Jolene is a London-based illustrator and architect from Singapore.Her architectural background andwork have fuelled an interest in documenting how places and spaces are occupied, which informs her illustrations and vice versa.
Chambre Fluide - Hello Jolene, let’s start talking about your passion for architecture and illustration. When and how did it begin?
Jolene Liam - My dad trained as an architect just as I did, and I grew up surrounded by his abstract paintings of houses. But my love for drawing objects in detail probably comes from my mum – when I was little, we used to make paper dolls together and drew lots of different outfits for them.
A few years ago, I started making drawings which represent spaces solely in terms of the objects within them; floor plans with the architecture itself removed, or visual inventories of these items lined up across the page. This was partly in response to depictions of architecture which avoid the mess and clutter of everyday life – to me how the two come together over time is much more interesting.
CF - Do your drawings come from real spaces, are they a result of your imagination or are they a mix of both? Could you describe your creating process?

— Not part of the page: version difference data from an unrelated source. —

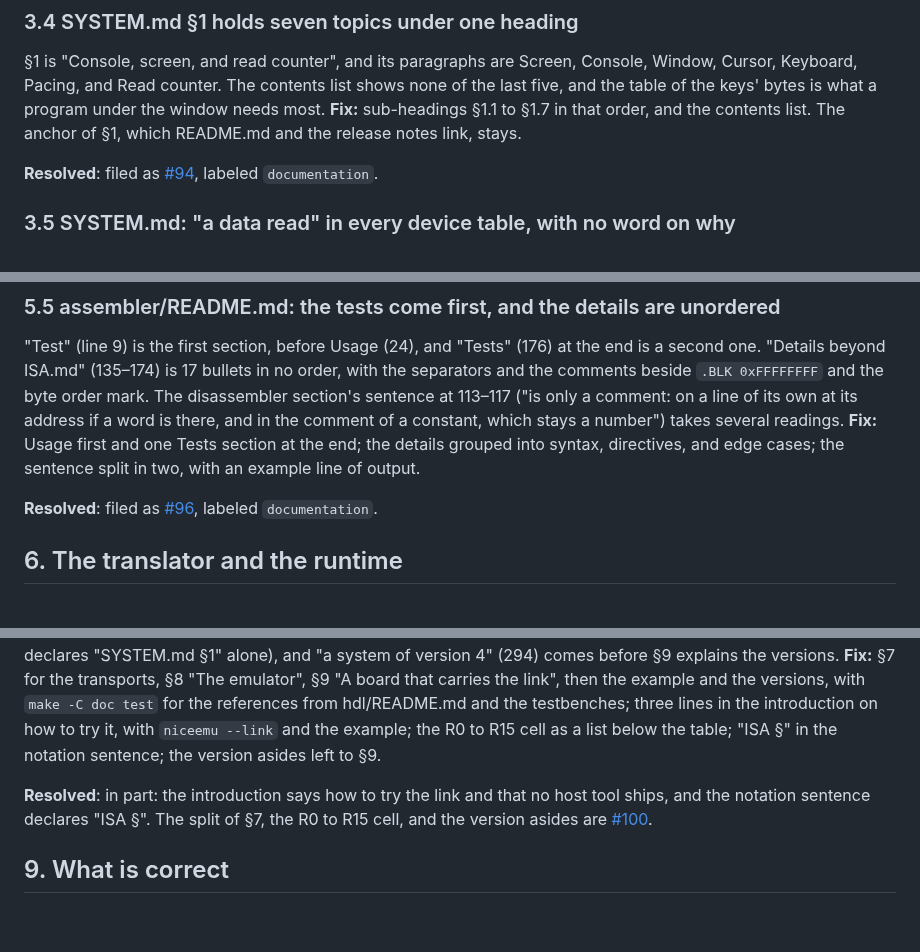
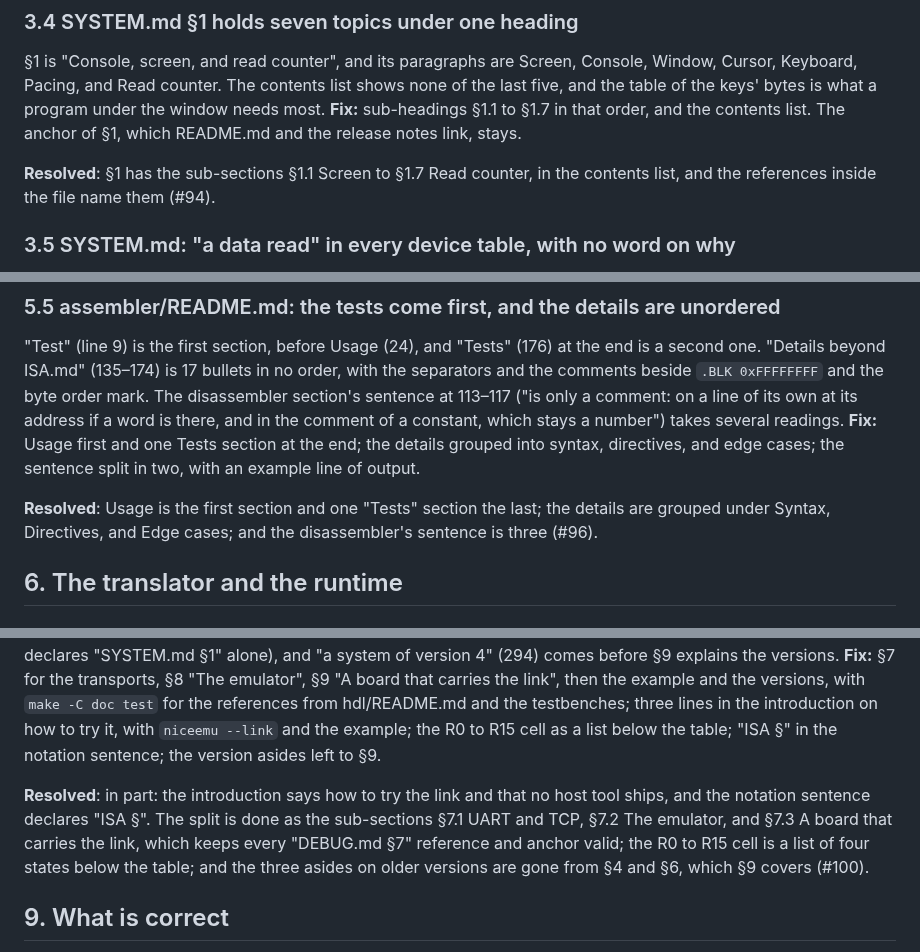
Before and after one commit to MJoergen/nice_cpu, a Markdown page: doc/review/eighth-repository-review.md, 3 parts joined by grey strips. Rendered like a GitHub page; blank space fills up the shorter version.

Commit message:
Review: the eighth review's restructurings are done
Issues #94 to #100 are closed on dev-V1.2, one commit each, and the
review's Resolved paragraphs say what each did.

Eighth repository review

Co-Authored-By: Claude Fable 5.1 <noreply@anthropic.com>

```diff
--- a/doc/review/eighth-repository-review.md
+++ b/doc/review/eighth-repository-review.md
@@ -76,7 +78,7 @@ The order is The emulator (its features, Building the emulator, Worked example,
 
 §1 is "Console, screen, and read counter", and its paragraphs are Screen, Console, Window, Cursor, Keyboard, Pacing, and Read counter. The contents list shows none of the last five, and the table of the keys' bytes is what a program under the window needs most. **Fix:** sub-headings §1.1 to §1.7 in that order, and the contents list. The anchor of §1, which README.md and the release notes link, stays.
 
-**Resolved**: filed as [#94](https://github.com/MJoergen/nice_cpu/issues/94), labeled `documentation`.
+**Resolved**: §1 has the sub-sections §1.1 Screen to §1.7 Read counter, in the contents list, and the references inside the file name them (#94).
 
 ### 3.5 SYSTEM.md: "a data read" in every device table, with no word on why
 
@@ -155,7 +157,7 @@ Lines 124–132: the statuses 0, 2, 3, 4, 1, and 141 in one sentence, with the r
 
 "Test" (line 9) is the first section, before Usage (24), and "Tests" (176) at the end is a second one. "Details beyond ISA.md" (135–174) is 17 bullets in no order, with the separators and the comments beside `.BLK 0xFFFFFFFF` and the byte order mark. The disassembler section's sentence at 113–117 ("is only a comment: on a line of its own at its address if a word is there, and in the comment of a constant, which stays a number") takes several readings. **Fix:** Usage first and one Tests section at the end; the details grouped into syntax, directives, and edge cases; the sentence split in two, with an example line of output.
 
-**Resolved**: filed as [#96](https://github.com/MJoergen/nice_cpu/issues/96), labeled `documentation`.
+**Resolved**: Usage is the first section and one "Tests" section the last; the details are grouped under Syntax, Directives, and Edge cases; and the disassembler's sentence is three (#96).
 
 ## 6. The translator and the runtime
 
@@ -241,7 +243,7 @@ The ports are named piecemeal through the file (`dbus_ack_i`, `retire_o`, `stats
 
 [DEBUG.md](../DEBUG.md) §7, "Transports" (410–549), has the UART and TCP transports, then the emulator's differences in about 18 bullets, then the rules for a board, from "A board that carries the link has to do more than follow this file" (513), with no heading of their own. A newcomer learns how to try the link only there, from `--link`; the introduction says "one host tool works with either" and names none. The R0 to R15 cell of the register table (228) is one line of about 150 words with five states. "ISA §" is used three times and declared nowhere (the notation sentence at 19–20 declares "SYSTEM.md §1" alone), and "a system of version 4" (294) comes before §9 explains the versions. **Fix:** §7 for the transports, §8 "The emulator", §9 "A board that carries the link", then the example and the versions, with `make -C doc test` for the references from hdl/README.md and the testbenches; three lines in the introduction on how to try it, with `niceemu --link` and the example; the R0 to R15 cell as a list below the table; "ISA §" in the notation sentence; the version asides left to §9.
 
-**Resolved**: in part: the introduction says how to try the link and that no host tool ships, and the notation sentence declares "ISA §". The split of §7, the R0 to R15 cell, and the version asides are [#100](https://github.com/MJoergen/nice_cpu/issues/100).
+**Resolved**: in part: the introduction says how to try the link and that no host tool ships, and the notation sentence declares "ISA §". The split is done as the sub-sections §7.1 UART and TCP, §7.2 The emulator, and §7.3 A board that carries the link, which keeps every "DEBUG.md §7" reference and anchor valid; the R0 to R15 cell is a list of four states below the table; and the three asides on older versions are gone from §4 and §6, which §9 covers (#100).
 
 ## 9. What is correct
 
```
Also changed, not shown: other parts of doc/review/eighth-repository-review.md (+2 -0 lines).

JL - So far, they’ve always been based on real spaces, which I’m always trying to find different ways to represent, whether in the form of a dollhouse or as a greeting card. Most of the time these are places close to me, with collections of objects I find interesting. My flat has been a recurring subject in my work as it’s been a great starting point to explore ideas of home and identity.
I usually start by taking photos of spaces that catch my attention, which come in useful as reference images later. Sometimes I start with a rough draft in pencil, especially if it’s a more spatially complex drawing. Most of my work consists of ink drawings using a single pen, which allows me to focus on creating different textures and depths using one medium.
CF - Tell us more about My House at Home.
JL - My House at Home describes the house in Singapore where I grew up, where my parents and sisters still live. It references the original Polly Pocket dolls from the 90’s, a nod to the period where I spent the most time in this house. For me, being there is sometimes a little strange. It is a place that I still think of as home, yet I only visit once or twice a year. Something is slightly different each time I go back, creating a curious disjunction between the familiar and unfamiliar. It makes me think sometimes: if the house from my childhood memories is what I think of as home, then what is this
house in its current physical form – almost home but not exactly home? I’ve wondered if this is what anyone experiences when they revisit any place after some time, but heightened when it was/ is home. Maybe when you move away from home, home itself inevitably moves on without you, and your idea of it can never quite catch up, stuck in various points in time.
Through representing my childhood home as a dollhouse that can be opened and closed, these were some of the thoughts and feelings I was hoping to explore and convey.
CF - You are from Singapore and currently living and working in London. How does your identity, background influence your artistic work?
JL - I think that the spaces we live in can say a lot about us – they are an expression of our habits and personalities. I’ve made several drawings of my flat in London, my family home in Singapore, and my grandmother’s home where I spent a lot of time growing up. These have become a way of exploring my relationship to each place, and a description of myself at a particular point in time. In the same way, drawings of my friends’ homes are also portraits that capture how they make a space their own.
So in a sense, it’s not so much that a formed understanding of my identity is driving my work – rather, the work is about me exploring my identity from a specific, personal point of view that hopefully also resonates with other people.